All entries must be repeated exactly. No picture should appear in the result.

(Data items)
BEGIN
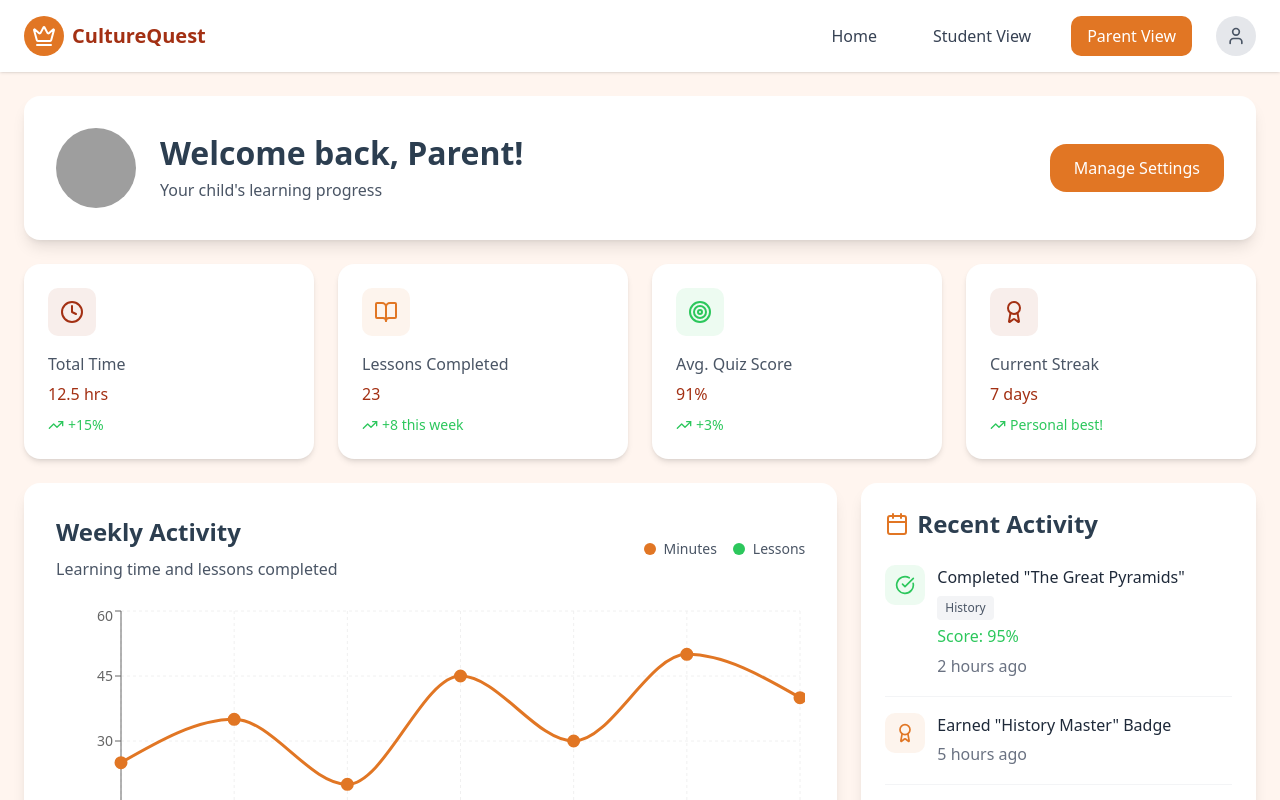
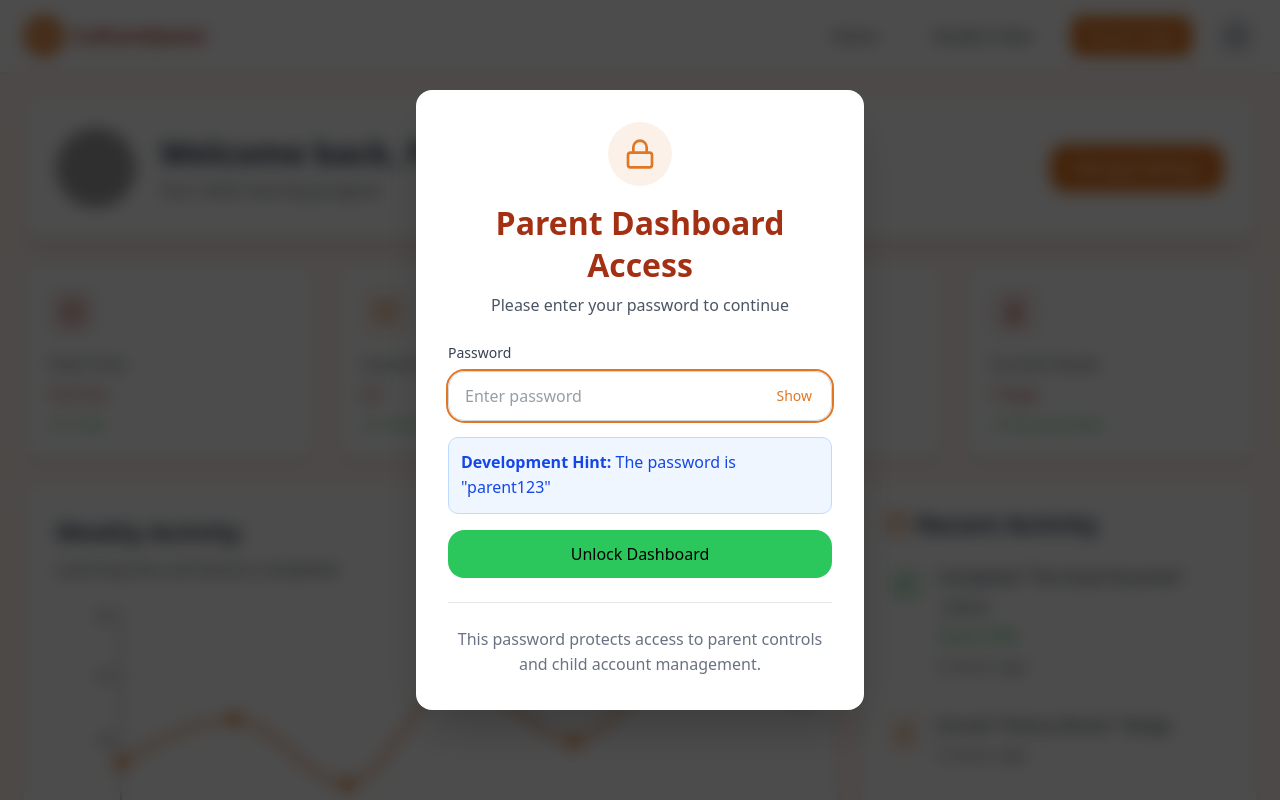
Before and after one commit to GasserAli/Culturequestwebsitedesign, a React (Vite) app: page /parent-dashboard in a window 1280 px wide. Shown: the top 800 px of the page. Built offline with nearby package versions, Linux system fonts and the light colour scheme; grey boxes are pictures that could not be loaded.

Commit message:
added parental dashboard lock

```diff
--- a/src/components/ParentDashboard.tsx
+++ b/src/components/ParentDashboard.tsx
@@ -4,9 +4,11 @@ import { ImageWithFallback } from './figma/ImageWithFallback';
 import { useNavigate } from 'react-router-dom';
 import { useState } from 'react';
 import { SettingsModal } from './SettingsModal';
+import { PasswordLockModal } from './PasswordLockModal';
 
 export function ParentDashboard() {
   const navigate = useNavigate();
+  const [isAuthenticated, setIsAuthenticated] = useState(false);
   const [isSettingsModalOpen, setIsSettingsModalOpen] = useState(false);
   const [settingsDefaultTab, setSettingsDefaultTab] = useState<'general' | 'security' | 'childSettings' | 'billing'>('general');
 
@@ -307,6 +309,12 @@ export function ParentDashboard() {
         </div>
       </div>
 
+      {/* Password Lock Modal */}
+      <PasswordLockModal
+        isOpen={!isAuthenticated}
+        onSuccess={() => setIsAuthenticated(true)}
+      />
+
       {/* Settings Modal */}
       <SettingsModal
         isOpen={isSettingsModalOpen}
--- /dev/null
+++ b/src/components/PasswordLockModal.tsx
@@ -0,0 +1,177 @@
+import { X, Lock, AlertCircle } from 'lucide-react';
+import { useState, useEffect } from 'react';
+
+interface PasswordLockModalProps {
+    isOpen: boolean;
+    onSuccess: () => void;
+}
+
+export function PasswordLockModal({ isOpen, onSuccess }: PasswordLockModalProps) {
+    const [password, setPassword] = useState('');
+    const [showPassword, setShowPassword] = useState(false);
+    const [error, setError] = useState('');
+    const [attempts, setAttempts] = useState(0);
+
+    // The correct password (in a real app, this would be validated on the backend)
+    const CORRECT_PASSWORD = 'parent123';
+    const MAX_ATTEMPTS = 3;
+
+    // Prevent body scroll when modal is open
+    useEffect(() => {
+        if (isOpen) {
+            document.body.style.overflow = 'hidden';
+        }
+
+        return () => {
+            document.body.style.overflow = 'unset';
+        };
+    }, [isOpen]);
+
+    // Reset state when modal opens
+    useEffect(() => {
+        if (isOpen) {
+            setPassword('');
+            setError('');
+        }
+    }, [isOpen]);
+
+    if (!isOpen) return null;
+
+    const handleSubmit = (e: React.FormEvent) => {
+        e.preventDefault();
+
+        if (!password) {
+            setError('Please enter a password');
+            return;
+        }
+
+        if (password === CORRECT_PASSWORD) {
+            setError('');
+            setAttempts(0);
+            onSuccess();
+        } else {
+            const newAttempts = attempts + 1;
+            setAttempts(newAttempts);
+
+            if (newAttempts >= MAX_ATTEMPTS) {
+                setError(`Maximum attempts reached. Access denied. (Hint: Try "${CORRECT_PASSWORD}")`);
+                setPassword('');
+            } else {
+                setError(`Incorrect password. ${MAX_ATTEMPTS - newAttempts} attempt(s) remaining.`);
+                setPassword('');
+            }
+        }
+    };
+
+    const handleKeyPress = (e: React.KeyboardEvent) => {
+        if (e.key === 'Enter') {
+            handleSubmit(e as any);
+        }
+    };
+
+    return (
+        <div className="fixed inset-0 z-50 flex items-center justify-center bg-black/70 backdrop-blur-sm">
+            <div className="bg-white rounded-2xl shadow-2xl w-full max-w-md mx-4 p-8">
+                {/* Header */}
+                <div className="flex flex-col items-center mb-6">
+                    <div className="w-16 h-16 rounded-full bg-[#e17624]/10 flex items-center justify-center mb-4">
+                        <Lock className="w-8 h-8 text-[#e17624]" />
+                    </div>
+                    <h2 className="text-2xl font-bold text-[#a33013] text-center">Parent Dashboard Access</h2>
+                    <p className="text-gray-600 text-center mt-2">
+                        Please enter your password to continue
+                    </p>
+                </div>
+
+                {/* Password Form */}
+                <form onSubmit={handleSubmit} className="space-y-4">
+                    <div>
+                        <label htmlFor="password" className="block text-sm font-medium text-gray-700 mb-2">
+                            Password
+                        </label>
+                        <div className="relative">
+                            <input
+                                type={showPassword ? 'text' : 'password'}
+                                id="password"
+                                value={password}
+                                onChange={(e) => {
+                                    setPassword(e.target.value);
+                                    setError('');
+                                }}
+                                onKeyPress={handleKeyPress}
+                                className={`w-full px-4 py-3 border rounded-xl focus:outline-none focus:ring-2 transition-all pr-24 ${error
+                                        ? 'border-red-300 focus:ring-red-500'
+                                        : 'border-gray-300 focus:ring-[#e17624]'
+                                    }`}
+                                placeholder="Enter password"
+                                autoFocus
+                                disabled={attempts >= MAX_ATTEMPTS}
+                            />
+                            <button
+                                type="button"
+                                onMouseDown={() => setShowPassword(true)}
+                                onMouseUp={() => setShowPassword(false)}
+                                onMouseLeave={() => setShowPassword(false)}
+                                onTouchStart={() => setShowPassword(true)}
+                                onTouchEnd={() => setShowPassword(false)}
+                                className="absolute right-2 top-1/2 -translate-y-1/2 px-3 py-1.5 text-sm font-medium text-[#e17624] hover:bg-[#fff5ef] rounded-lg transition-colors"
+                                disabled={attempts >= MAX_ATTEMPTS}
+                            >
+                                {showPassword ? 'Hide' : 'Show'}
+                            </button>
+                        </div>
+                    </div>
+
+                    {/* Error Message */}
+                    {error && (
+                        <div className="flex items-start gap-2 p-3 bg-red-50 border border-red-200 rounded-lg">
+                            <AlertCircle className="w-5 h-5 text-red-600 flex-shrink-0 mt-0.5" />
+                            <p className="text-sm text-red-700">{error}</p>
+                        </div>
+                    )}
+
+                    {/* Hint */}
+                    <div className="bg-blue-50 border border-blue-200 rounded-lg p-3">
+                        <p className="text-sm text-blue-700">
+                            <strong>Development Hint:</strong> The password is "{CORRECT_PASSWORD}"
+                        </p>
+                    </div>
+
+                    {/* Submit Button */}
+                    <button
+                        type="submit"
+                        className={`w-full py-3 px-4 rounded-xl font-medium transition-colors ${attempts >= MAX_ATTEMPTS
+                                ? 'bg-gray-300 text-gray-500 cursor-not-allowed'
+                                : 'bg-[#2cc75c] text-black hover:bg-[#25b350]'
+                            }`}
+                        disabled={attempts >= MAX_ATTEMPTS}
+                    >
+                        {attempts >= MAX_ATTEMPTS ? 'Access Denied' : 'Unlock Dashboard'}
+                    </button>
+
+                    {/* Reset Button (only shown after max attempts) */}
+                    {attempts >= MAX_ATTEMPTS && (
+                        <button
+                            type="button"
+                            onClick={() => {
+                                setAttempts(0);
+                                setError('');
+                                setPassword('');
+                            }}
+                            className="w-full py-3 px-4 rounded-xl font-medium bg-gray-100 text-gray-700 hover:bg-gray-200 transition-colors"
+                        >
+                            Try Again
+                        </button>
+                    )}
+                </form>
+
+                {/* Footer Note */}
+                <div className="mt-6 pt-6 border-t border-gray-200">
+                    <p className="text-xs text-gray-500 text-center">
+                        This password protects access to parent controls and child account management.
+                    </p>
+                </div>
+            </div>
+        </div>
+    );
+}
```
END
● Reply
Before and after one commit to GasserAli/Culturequestwebsitedesign, a React (Vite) app: page /parent-dashboard in a window 1280 px wide. Shown: the top 800 px of the page. Built offline with nearby package versions, Linux system fonts and the light colour scheme; grey boxes are pictures that could not be loaded.

Commit message:
added parental dashboard lock

```diff
--- a/src/components/ParentDashboard.tsx
+++ b/src/components/ParentDashboard.tsx
@@ -4,9 +4,11 @@ import { ImageWithFallback } from './figma/ImageWithFallback';
 import { useNavigate } from 'react-router-dom';
 import { useState } from 'react';
 import { SettingsModal } from './SettingsModal';
+import { PasswordLockModal } from './PasswordLockModal';
 
 export function ParentDashboard() {
   const navigate = useNavigate();
+  const [isAuthenticated, setIsAuthenticated] = useState(false);
   const [isSettingsModalOpen, setIsSettingsModalOpen] = useState(false);
   const [settingsDefaultTab, setSettingsDefaultTab] = useState<'general' | 'security' | 'childSettings' | 'billing'>('general');
 
@@ -307,6 +309,12 @@ export function ParentDashboard() {
         </div>
       </div>
 
+      {/* Password Lock Modal */}
+      <PasswordLockModal
+        isOpen={!isAuthenticated}
+        onSuccess={() => setIsAuthenticated(true)}
+      />
+
       {/* Settings Modal */}
       <SettingsModal
         isOpen={isSettingsModalOpen}
--- /dev/null
+++ b/src/components/PasswordLockModal.tsx
@@ -0,0 +1,177 @@
+import { X, Lock, AlertCircle } from 'lucide-react';
+import { useState, useEffect } from 'react';
+
+interface PasswordLockModalProps {
+    isOpen: boolean;
+    onSuccess: () => void;
+}
+
+export function PasswordLockModal({ isOpen, onSuccess }: PasswordLockModalProps) {
+    const [password, setPassword] = useState('');
+    const [showPassword, setShowPassword] = useState(false);
+    const [error, setError] = useState('');
+    const [attempts, setAttempts] = useState(0);
+
+    // The correct password (in a real app, this would be validated on the backend)
+    const CORRECT_PASSWORD = 'parent123';
+    const MAX_ATTEMPTS = 3;
+
+    // Prevent body scroll when modal is open
+    useEffect(() => {
+        if (isOpen) {
+            document.body.style.overflow = 'hidden';
+        }
+
+        return () => {
+            document.body.style.overflow = 'unset';
+        };
+    }, [isOpen]);
+
+    // Reset state when modal opens
+    useEffect(() => {
+        if (isOpen) {
+            setPassword('');
+            setError('');
+        }
+    }, [isOpen]);
+
+    if (!isOpen) return null;
+
+    const handleSubmit = (e: React.FormEvent) => {
+        e.preventDefault();
+
+        if (!password) {
+            setError('Please enter a password');
+            return;
+        }
+
+        if (password === CORRECT_PASSWORD) {
+            setError('');
+            setAttempts(0);
+            onSuccess();
+        } else {
+            const newAttempts = attempts + 1;
+            setAttempts(newAttempts);
+
+            if (newAttempts >= MAX_ATTEMPTS) {
+                setError(`Maximum attempts reached. Access denied. (Hint: Try "${CORRECT_PASSWORD}")`);
+                setPassword('');
+            } else {
+                setError(`Incorrect password. ${MAX_ATTEMPTS - newAttempts} attempt(s) remaining.`);
+                setPassword('');
+            }
+        }
+    };
+
+    const handleKeyPress = (e: React.KeyboardEvent) => {
+        if (e.key === 'Enter') {
+            handleSubmit(e as any);
+        }
+    };
+
+    return (
+        <div className="fixed inset-0 z-50 flex items-center justify-center bg-black/70 backdrop-blur-sm">
+            <div className="bg-white rounded-2xl shadow-2xl w-full max-w-md mx-4 p-8">
+                {/* Header */}
+                <div className="flex flex-col items-center mb-6">
+                    <div className="w-16 h-16 rounded-full bg-[#e17624]/10 flex items-center justify-center mb-4">
+                        <Lock className="w-8 h-8 text-[#e17624]" />
+                    </div>
+                    <h2 className="text-2xl font-bold text-[#a33013] text-center">Parent Dashboard Access</h2>
+                    <p className="text-gray-600 text-center mt-2">
+                        Please enter your password to continue
+                    </p>
+                </div>
+
+                {/* Password Form */}
+                <form onSubmit={handleSubmit} className="space-y-4">
+                    <div>
+                        <label htmlFor="password" className="block text-sm font-medium text-gray-700 mb-2">
+                            Password
+                        </label>
+                        <div className="relative">
+                            <input
+                                type={showPassword ? 'text' : 'password'}
+                                id="password"
+                                value={password}
+                                onChange={(e) => {
+                                    setPassword(e.target.value);
+                                    setError('');
+                                }}
+                                onKeyPress={handleKeyPress}
+                                className={`w-full px-4 py-3 border rounded-xl focus:outline-none focus:ring-2 transition-all pr-24 ${error
+                                        ? 'border-red-300 focus:ring-red-500'
+                                        : 'border-gray-300 focus:ring-[#e17624]'
+                                    }`}
+                                placeholder="Enter password"
+                                autoFocus
+                                disabled={attempts >= MAX_ATTEMPTS}
+                            />
+                            <button
+                                type="button"
+                                onMouseDown={() => setShowPassword(true)}
+                                onMouseUp={() => setShowPassword(false)}
+                                onMouseLeave={() => setShowPassword(false)}
+                                onTouchStart={() => setShowPassword(true)}
+                                onTouchEnd={() => setShowPassword(false)}
+                                className="absolute right-2 top-1/2 -translate-y-1/2 px-3 py-1.5 text-sm font-medium text-[#e17624] hover:bg-[#fff5ef] rounded-lg transition-colors"
+                                disabled={attempts >= MAX_ATTEMPTS}
+                            >
+                                {showPassword ? 'Hide' : 'Show'}
+                            </button>
+                        </div>
+                    </div>
+
+                    {/* Error Message */}
+                    {error && (
+                        <div className="flex items-start gap-2 p-3 bg-red-50 border border-red-200 rounded-lg">
+                            <AlertCircle className="w-5 h-5 text-red-600 flex-shrink-0 mt-0.5" />
+                            <p className="text-sm text-red-700">{error}</p>
+                        </div>
+                    )}
+
+                    {/* Hint */}
+                    <div className="bg-blue-50 border border-blue-200 rounded-lg p-3">
+                        <p className="text-sm text-blue-700">
+                            <strong>Development Hint:</strong> The password is "{CORRECT_PASSWORD}"
+                        </p>
+                    </div>
+
+                    {/* Submit Button */}
+                    <button
+                        type="submit"
+                        className={`w-full py-3 px-4 rounded-xl font-medium transition-colors ${attempts >= MAX_ATTEMPTS
+                                ? 'bg-gray-300 text-gray-500 cursor-not-allowed'
+                                : 'bg-[#2cc75c] text-black hover:bg-[#25b350]'
+                            }`}
+                        disabled={attempts >= MAX_ATTEMPTS}
+                    >
+                        {attempts >= MAX_ATTEMPTS ? 'Access Denied' : 'Unlock Dashboard'}
+                    </button>
+
+                    {/* Reset Button (only shown after max attempts) */}
+                    {attempts >= MAX_ATTEMPTS && (
+                        <button
+                            type="button"
+                            onClick={() => {
+                                setAttempts(0);
+                                setError('');
+                                setPassword('');
+                            }}
+                            className="w-full py-3 px-4 rounded-xl font-medium bg-gray-100 text-gray-700 hover:bg-gray-200 transition-colors"
+                        >
+                            Try Again
+                        </button>
+                    )}
+                </form>
+
+                {/* Footer Note */}
+                <div className="mt-6 pt-6 border-t border-gray-200">
+                    <p className="text-xs text-gray-500 text-center">
+                        This password protects access to parent controls and child account management.
+                    </p>
+                </div>
+            </div>
+        </div>
+    );
+}
```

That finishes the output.